After cleaning boats and cars, Jim Garland flies high detailing corporate jets
Compound interest. Discounted cash flow. Return on investment. Understanding these concepts helped transform the way I look at the world.
Jim Garland, a 41-year-old entrepreneur who runs a 60-employee Dulles company that cleans and details corporate jets, offered another insight, and it struck a chord with me.
He believes in the law of averages.
Garland came by the concept about 1992, when he was a 20-something with an economics degree from Radford University. He lived in Fairfax County, waiting on tables at night and knocking on the doors of dental and veterinary offices by day. At the time, he was working for a medical supplies company selling badges that measure radiation emitted from X-ray machines.
"It was all cold calls," Garland recalled. "That's where I cut my teeth: getting used to people saying 'no' and slamming a door in your face. It's a wake-up call. But it taught me the law of averages. For every 100 doors I knocked on, I sold to about 10 offices."

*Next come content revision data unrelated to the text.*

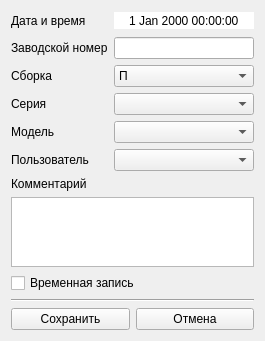
This is usonicapp/forms/edit_record.ui in Kneshal/usonicApp as Qt 5 draws it before an edit. The edited form follows.
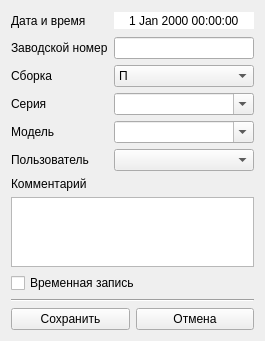
This is the edited form.

Diff of the .ui file:
```diff
--- a/usonicapp/forms/edit_record.ui
+++ b/usonicapp/forms/edit_record.ui
@@ -7,7 +7,7 @@
     <x>0</x>
     <y>0</y>
     <width>259</width>
-    <height>316</height>
+    <height>341</height>
    </rect>
   </property>
   <property name="windowTitle">
@@ -199,6 +199,9 @@
          <height>0</height>
         </size>
        </property>
+       <property name="editable">
+        <bool>true</bool>
+       </property>
       </widget>
      </item>
     </layout>
@@ -234,7 +237,7 @@
         </size>
        </property>
        <property name="editable">
-        <bool>false</bool>
+        <bool>true</bool>
        </property>
       </widget>
      </item>
```
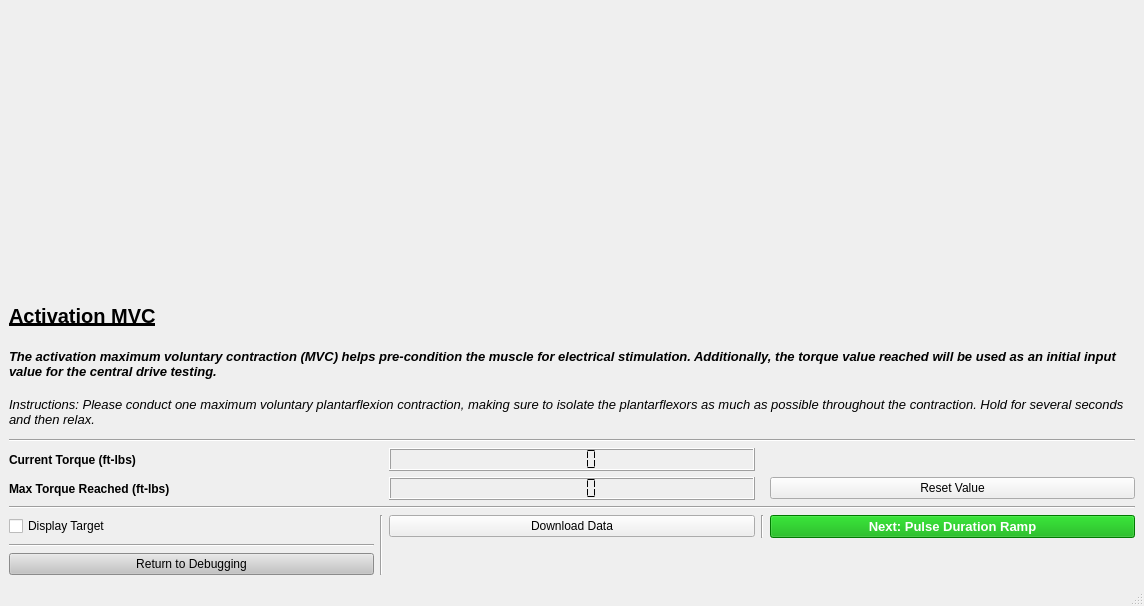
First picture: the form in resources/_CD_GUI_ActivationMVC_Formed_Clinician.ui, repository jontalvarez/central-drive, before the edit.
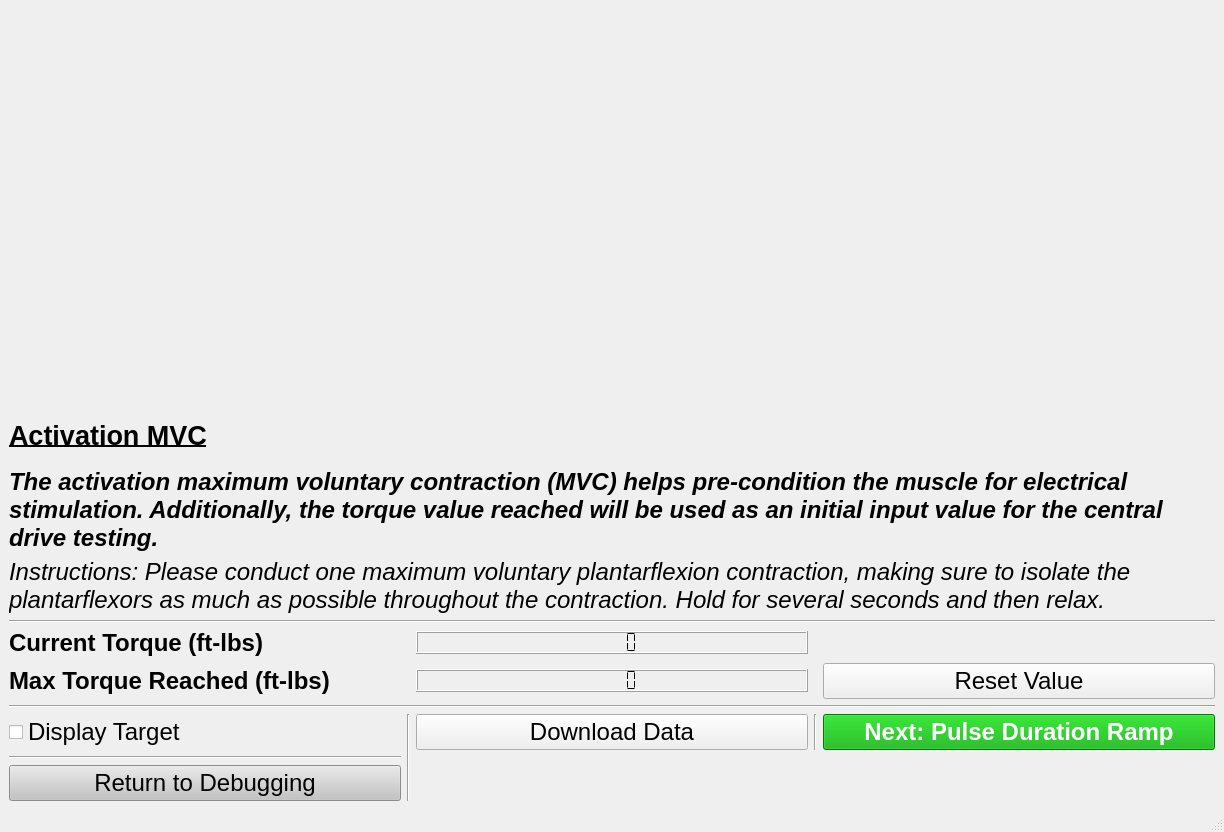
Second picture: the form after the edit.

Commit message: rpi clinician gui changes

The edit to the form file:
```diff
--- a/resources/_CD_GUI_ActivationMVC_Formed_Clinician.ui
+++ b/resources/_CD_GUI_ActivationMVC_Formed_Clinician.ui
@@ -6,8 +6,8 @@
    <rect>
     <x>0</x>
     <y>0</y>
-    <width>1144</width>
-    <height>606</height>
+    <width>1224</width>
+    <height>832</height>
    </rect>
   </property>
   <property name="windowTitle">
@@ -28,6 +28,11 @@
      <layout class="QGridLayout" name="gridLayout_2">
       <item row="9" column="0">
        <widget class="QCheckBox" name="target_cb">
+        <property name="font">
+         <font>
+          <pointsize>18</pointsize>
+         </font>
+        </property>
         <property name="text">
          <string>Display Target</string>
         </property>
@@ -41,6 +46,11 @@
           <verstretch>0</verstretch>
          </sizepolicy>
         </property>
+        <property name="font">
+         <font>
+          <pointsize>18</pointsize>
+         </font>
+        </property>
         <property name="smallDecimalPoint">
          <bool>false</bool>
         </property>
@@ -53,6 +63,7 @@
        <widget class="QLabel" name="label_8">
         <property name="font">
          <font>
+          <pointsize>18</pointsize>
           <weight>75</weight>
           <bold>true</bold>
          </font>
@@ -73,7 +84,7 @@
        <widget class="QLabel" name="label_2">
         <property name="font">
          <font>
-          <pointsize>10</pointsize>
+          <pointsize>18</pointsize>
           <italic>true</italic>
          </font>
         </property>
@@ -87,6 +98,11 @@
       </item>
       <item row="9" column="2">
        <widget class="QPushButton" name="download_pb">
+        <property name="font">
+         <font>
+          <pointsize>18</pointsize>
+         </font>
+        </property>
         <property name="text">
          <string>Download Data</string>
         </property>
@@ -103,6 +119,7 @@
        <widget class="QLabel" name="label_7">
         <property name="font">
          <font>
+          <pointsize>18</pointsize>
           <weight>75</weight>
           <bold>true</bold>
          </font>
@@ -122,6 +139,7 @@
         </property>
         <property name="font">
          <font>
+          <pointsize>18</pointsize>
           <weight>50</weight>
           <bold>false</bold>
           <underline>false</underline>
@@ -141,7 +159,7 @@
        <widget class="QLabel" name="label_10">
         <property name="font">
          <font>
-          <pointsize>15</pointsize>
+          <pointsize>20</pointsize>
           <weight>75</weight>
           <bold>true</bold>
           <underline>true</underline>
@@ -159,7 +177,7 @@
        <widget class="QPushButton" name="nextPDRamp_pb">
         <property name="font">
          <font>
-          <pointsize>10</pointsize>
+          <pointsize>18</pointsize>
           <weight>75</weight>
           <bold>true</bold>
          </font>
@@ -175,6 +193,11 @@
       </item>
       <item row="7" column="4">
        <widget class="QPushButton" name="maxTorqueReset_pb">
+        <property name="font">
+         <font>
+          <pointsize>18</pointsize>
+         </font>
+        </property>
         <property name="text">
          <string>Reset Value</string>
         </property>
@@ -182,6 +205,11 @@
       </item>
       <item row="11" column="0">
        <widget class="QPushButton" name="returnToMain_pb">
+        <property name="font">
+         <font>
+          <pointsize>18</pointsize>
+         </font>
+        </property>
         <property name="autoFillBackground">
          <bool>false</bool>
         </property>
@@ -210,7 +238,7 @@
         </property>
         <property name="font">
          <font>
-          <pointsize>10</pointsize>
+          <pointsize>18</pointsize>
           <weight>75</weight>
           <italic>true</italic>
           <bold>true</bold>
```
Left out of the diff: 4 changed lines with no effect on the pictures. The commit also changes 5 other files.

The job lasted less than a year, but the lesson stayed with him as he went on to start a boat-cleaning business out of the back of his car that grew into Sharp Details, his Dulles-based, multistate corporate-aircraft-cleaning company that grosses about $3.5 million a year.
His story suggests that if you just work hard enough and push the numbers, the law of averages will kick in and the results will come.
Garland never wanted an indoor job. Preferring life outdoors, he scaled a fence at Prince William Marine on the Occoquan River back in 1991 and plastered dozens of boats with fliers, offering to clean the watercraft.
"The marina owner called me and asked how I got in there. I said, 'I climbed your fence,' " Garland said. "He must have been impressed, because he called me in and said, 'You need insurance, you need to make sure you are bonded and you need a business license.' "
Garland called his car insurance company to get coverage for the boat company. He got his business license, and he was off.
"I probably cleaned 30 boats that first season, about a boat a day at $10 a foot," he said. "Mostly exterior, from the waterline up. I probably made $10,000 that first year."
That winter, he took the job with the medical supplies company owned by one of his boat clients.